In August we said good bye to Wangcai. She was only around 10 but she’d had a hard life. Until we found her, she’d spent all her time chained up, neglected and malnourished. The change in her final year after such a harrowing time was truly remarkable. She never completely learned to trust people, but it was clear she was happy. She could sit patiently as we ate our dinner, and would gently take bones and other scraps from your hand. She even started following us on our evening walks. Her passing away from a sudden sickness was completely unexpected.
Shortly after a friend’s dog gave birth to five adorable puppies. This was also a surprise as no one even new she was pregnant until she went into labour in the back of the car. We initially said we would like one of the litter, but they couldn’t find owners for all the others and so now we have two lovely, naughty, shoe eating puppies causing mischief and mayhem in the house.
About a week ago Wancai staggered through the door, leaving a trail of blood behind her. This trail of blood led all the way down to the river bank where the villagers dump their rubbish. In places like this, they’re aren’t any refuse facilities and it’s so far from the town that they don’t even consider it worthwhile to collect recyclables. It looked like Wancai had stood on a broken bottle. She’d gashed the back of her leg really badly cutting a blood vessel and with the bone clearly visible. The blood was literally squirting out and she was close to being unconscious. Ling squeezed her leg to stop the blood while I dashed around the house looking for some special chinese medicine. Originally developed for treating wounds on the battle field, this plant based powder has blood coagulating properties. I’d never really believed it before, but it seemed to work. We packed the wound with this magic powder and bandaged it up, with a piece of cloth tied just above her knee as a tourniquet. After a few hours, we removed the tourniquet and for the next two days stopped her from pulling off the bandage. After that, we just left her to treat herself and she’s been licking the wound ever since to keep it clean. She’s mastered the three legged walk and is tentatively trying her injured leg.

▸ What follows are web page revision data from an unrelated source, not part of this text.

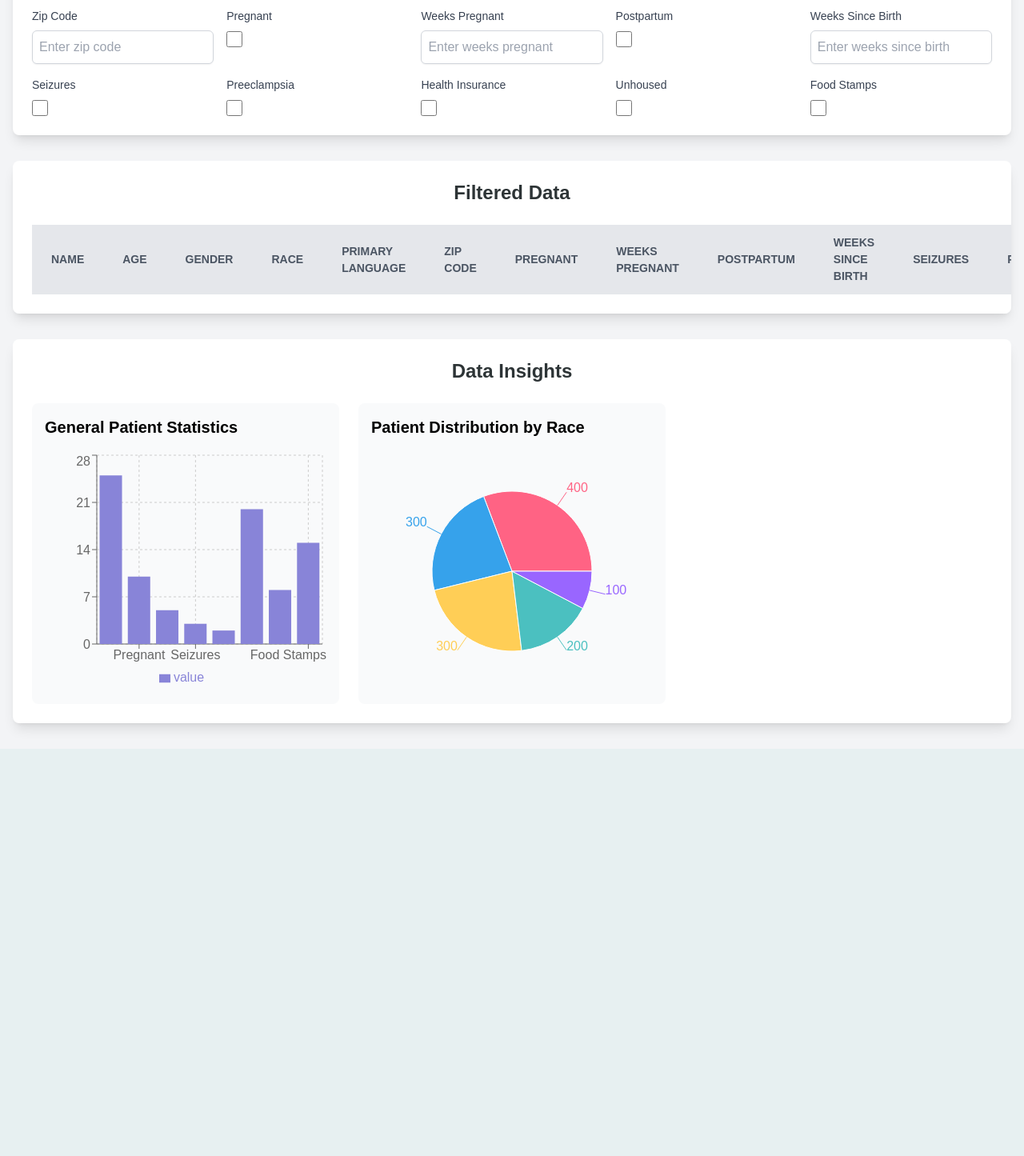
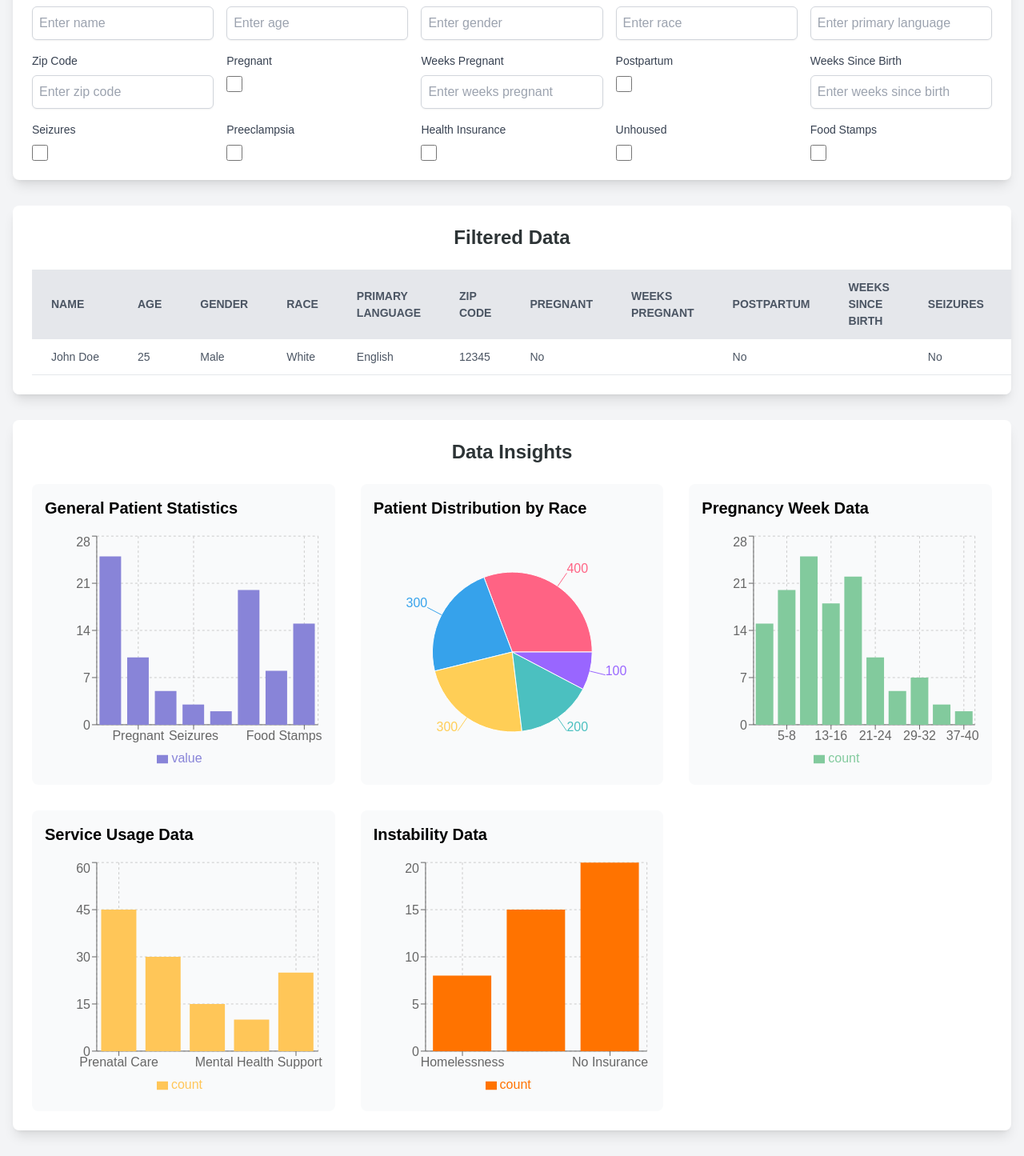
Before and after one commit to cfgtexas24/Team-1, a React (Create React App) app in the folder frontend/: page /admin/dashboard in a window 1280 px wide. Shown: the part 272-1717 px from the top of the page at 80% size. Before the commit the page ends 1208 px from the top, so only its background shows below. Built offline with nearby package versions, Linux system fonts and the light colour scheme.

Commit message:
dashboard GLOW up

```diff
--- a/frontend/src/components/AdminDashboard.js
+++ b/frontend/src/components/AdminDashboard.js
@@ -20,6 +20,9 @@ const AdminDashboard = () => {
     foodStamps: false,
   });
 
+  // New state to toggle filters visibility
+  const [showFilters, setShowFilters] = useState(true);
+
   const handleInputChange = (e) => {
     const { name, value, type, checked } = e.target;
     setFilters((prevFilters) => ({
@@ -28,7 +31,11 @@ const AdminDashboard = () => {
     }));
   };
 
-  // Example data
+  const toggleFilters = () => {
+    setShowFilters(!showFilters);
+  };
+
+  // Example data (unchanged)
   const patientData = [
     { category: "Age", value: 25 },
     { category: "Pregnant", value: 10 },
@@ -47,8 +54,6 @@ const AdminDashboard = () => {
     { name: 'Hispanic', value: 200 },
     { name: 'Other', value: 100 },
   ];
-
-  const COLORS = ['#FF6384', '#36A2EB', '#FFCE56', '#4BC0C0', '#9966FF'];
 
   const pregnancyData = [
     { week: "1-4", count: 15 },
@@ -77,11 +82,57 @@ const AdminDashboard = () => {
     { instability: "No Insurance", count: 20 },
   ];
 
+  const COLORS = ['#FF6384', '#36A2EB', '#FFCE56', '#4BC0C0', '#9966FF'];
+
+  // Dummy data for filtering (expanded)
+  const dummyData = [
+    {
+      name: 'John Doe',
+      age: 25,
+      gender: 'Male',
+      race: 'White',
+      primaryLanguage: 'English',
+      zipCode: '12345',
+      pregnant: false,
+      weeksPregnant: '',
+      postpartum: false,
+      weeksSinceBirth: '',
+      seizures: false,
+      preeclampsia: false,
+      healthInsurance: true,
+      unhoused: false,
+      foodStamps: false
+    },
+    // Add more dummy data as needed
+  ];
+
+  const filterData = (data) => {
+    return data.filter((item) =>
+      Object.keys(filters).every((key) => {
+        if (filters[key] === '' || filters[key] === false) return true;
+        if (typeof filters[key] === 'boolean') return item[key] === filters[key];
+        return item[key].toString().toLowerCase().includes(filters[key].toLowerCase());
+      })
+    );
+  };
+
+  const filteredData = filterData(dummyData);
+
   return (
     <div className="min-h-screen bg-gray-100">
-      <div className="w-full px-4 py-8 max-w-7xl mx-auto"> {/* Added max width */}
+      <div className="w-full max-w-screen-xl px-4 py-8 mx-auto">
         <h1 className="text-4xl font-bold mb-8 text-center">Admin Dashboard</h1>
 
+        {/* Toggle button for hiding/showing filters */}
+        <button
+          onClick={toggleFilters}
+          className="mb-4 px-4 py-2 bg-blue-500 text-white rounded-md"
+        >
+          {showFilters ? 'Hide Filters' : 'Show Filters'}
+        </button>
+
+        {/* Conditionally render the filters section */}
+        {showFilters && (
           <div className="bg-white shadow-lg rounded-lg p-6 mb-8">
             <h2 className="text-2xl font-semibold mb-4">Filter Options</h2>
             <div className="grid grid-cols-1 sm:grid-cols-2 md:grid-cols-3 lg:grid-cols-4 xl:grid-cols-5 gap-4">
@@ -112,6 +163,7 @@ const AdminDashboard = () => {
               ))}
             </div>
           </div>
+        )}
 
         <div className="bg-white shadow-lg rounded-lg p-6 mb-8 overflow-x-auto">
           <h2 className="text-2xl font-semibold mb-6">Filtered Data</h2>
@@ -124,14 +176,28 @@ const AdminDashboard = () => {
               </tr>
             </thead>
             <tbody className="text-gray-600 text-sm font-light">
-              {/* Render filtered data */}
+              {filteredData.length > 0 ? (
+                filteredData.map((row, index) => (
+                  <tr key={index} className="border-b border-gray-200 hover:bg-gray-100">
+                    {Object.keys(filters).map((key) => (
+                      <td key={key} className="py-3 px-6 text-left whitespace-nowrap">
+                        {typeof row[key] === 'boolean' ? (row[key] ? 'Yes' : 'No') : row[key]}
+                      </td>
+                    ))}
+                  </tr>
+                ))
+              ) : (
+                <tr>
+                  <td colSpan={Object.keys(filters).length} className="py-3 px-6 text-center">No data found</td>
+                </tr>
+              )}
             </tbody>
           </table>
         </div>
 
         <div className="bg-white shadow-lg rounded-lg p-6">
           <h2 className="text-2xl font-semibold mb-6">Data Insights</h2>
-          <div className="grid grid-cols-1 lg:grid-cols-2 xl:grid-cols-3 gap-6"> {/* Adjusted gap and layout */}
+          <div className="grid grid-cols-1 lg:grid-cols-2 xl:grid-cols-3 gap-8">
             <div className="bg-gray-50 p-4 rounded-lg">
               <h3 className="text-xl font-semibold mb-4">General Patient Statistics</h3>
               <ResponsiveContainer width="100%" height={300}>
@@ -169,7 +235,47 @@ const AdminDashboard = () => {
               </ResponsiveContainer>
             </div>
 
-            {/* Additional charts */}
+            <div className="bg-gray-50 p-4 rounded-lg">
+              <h3 className="text-xl font-semibold mb-4">Pregnancy Week Data</h3>
+              <ResponsiveContainer width="100%" height={300}>
+                <BarChart data={pregnancyData}>
+                  <CartesianGrid strokeDasharray="3 3" />
+                  <XAxis dataKey="week" />
+                  <YAxis />
+                  <Tooltip />
+                  <Legend />
+                  <Bar dataKey="count" fill="#82ca9d" />
+                </BarChart>
+              </ResponsiveContainer>
+            </div>
+
+            <div className="bg-gray-50 p-4 rounded-lg">
+              <h3 className="text-xl font-semibold mb-4">Service Usage Data</h3>
+              <ResponsiveContainer width="100%" height={300}>
+                <BarChart data={serviceData}>
+                  <CartesianGrid strokeDasharray="3 3" />
+                  <XAxis dataKey="service" />
+                  <YAxis />
+                  <Tooltip />
+                  <Legend />
+                  <Bar dataKey="count" fill="#ffc658" />
+                </BarChart>
+              </ResponsiveContainer>
+            </div>
+
+            <div className="bg-gray-50 p-4 rounded-lg">
+              <h3 className="text-xl font-semibold mb-4">Instability Data</h3>
+              <ResponsiveContainer width="100%" height={300}>
+                <BarChart data={instabilityData}>
+                  <CartesianGrid strokeDasharray="3 3" />
+                  <XAxis dataKey="instability" />
+                  <YAxis />
+                  <Tooltip />
+                  <Legend />
+                  <Bar dataKey="count" fill="#ff7300" />
+                </BarChart>
+              </ResponsiveContainer>
+            </div>
           </div>
         </div>
       </div>
```
Lines whose indentation alone changed are shown as unchanged.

This is Wancai (meaning to get rich), our dog. She came with the house and her owners didn’t want to take her to the city; not because they cared about her, completely the opposite. For them she had just one function, to bark a lot and fool people into not breaking into the house for fear of being savaged. She’s about four years old and for all we know she’d spent all that time attached to the end of two metres of chain and not able to do anything that dogs like to do. As soon as we could we started to try and make friends. After a few days of going to see her she finally let us unfasten the chain. Immediately she began to run, and her eyes lit up, sniffing everything she could find, biting sticks and chasing her tail. After a few more days, Ling was able to give her a bit of a wash. It’s been a few months now and she’s slowly learning how to interact with people. She’s started coming to Ling when she calls, and enjoys being stroked. The only touch she’d had before was from the wrong end of a stick. Having lived so long in such conditions, she’s not fussy about food. We just cook a bit more than we want and she gets the same as us – rice and vegetables with a bit of meat, and the odd bone to chew on. For now she has to stay on the lead when we go for walks but hopefully one day we can let her off, knowing that she’ll return when we call.